## Your instructions:
Please return the records below exactly as they appear, leaving every picture out.

:: Records for this task ::

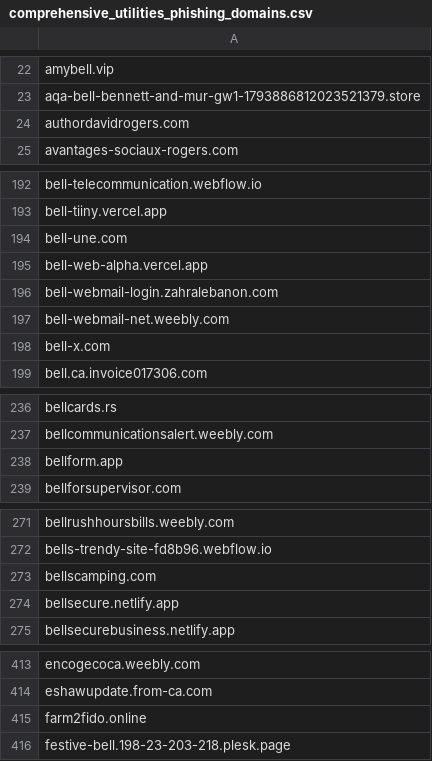
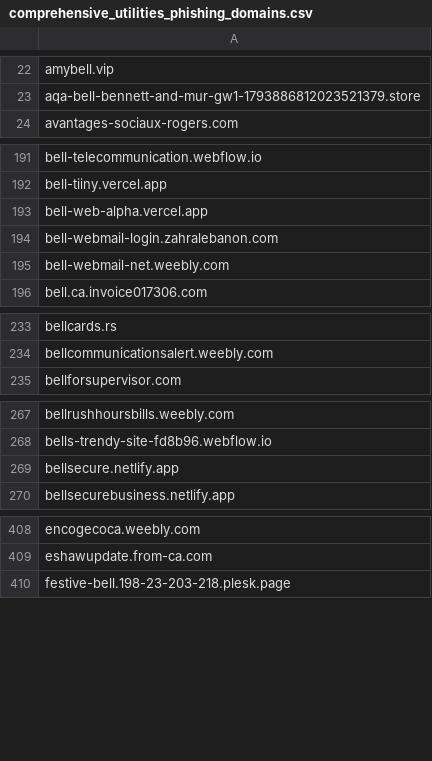
Before and after one commit to Phishcan/phishcan-data, a CSV file: api/utilities/comprehensive_utilities_phishing_domains.csv, drawn as a sheet; only a part is shown, gaps mark what is left out; removed rows and columns are numbered as before the commit, all else as after; the diff covers the shown part only; the diff names each change by its address in the sheet, - before the commit and + after, or states it on an @@ line.

```diff
--- a/api/utilities/comprehensive_utilities_phishing_domains.csv
+++ b/api/utilities/comprehensive_utilities_phishing_domains.csv
-row 24: authordavidrogers.com
-row 194: bell-une.com
-row 198: bell-x.com
-row 238: bellform.app
-row 273: bellscamping.com
-row 415: farm2fido.online
```
Also changed, not shown: 2 added rows and 2 removed rows elsewhere in this file, api/banking/comprehensive_banking_phishing_domains.csv, api/government/comprehensive_government_phishing_domains.csv, 11 other files.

:::

## Reply to the task:
Before and after one commit to Phishcan/phishcan-data, a CSV file: api/utilities/comprehensive_utilities_phishing_domains.csv, drawn as a sheet; only a part is shown, gaps mark what is left out; removed rows and columns are numbered as before the commit, all else as after; the diff covers the shown part only; the diff names each change by its address in the sheet, - before the commit and + after, or states it on an @@ line.

```diff
--- a/api/utilities/comprehensive_utilities_phishing_domains.csv
+++ b/api/utilities/comprehensive_utilities_phishing_domains.csv
-row 24: authordavidrogers.com
-row 194: bell-une.com
-row 198: bell-x.com
-row 238: bellform.app
-row 273: bellscamping.com
-row 415: farm2fido.online
```
Also changed, not shown: 2 added rows and 2 removed rows elsewhere in this file, api/banking/comprehensive_banking_phishing_domains.csv, api/government/comprehensive_government_phishing_domains.csv, 11 other files.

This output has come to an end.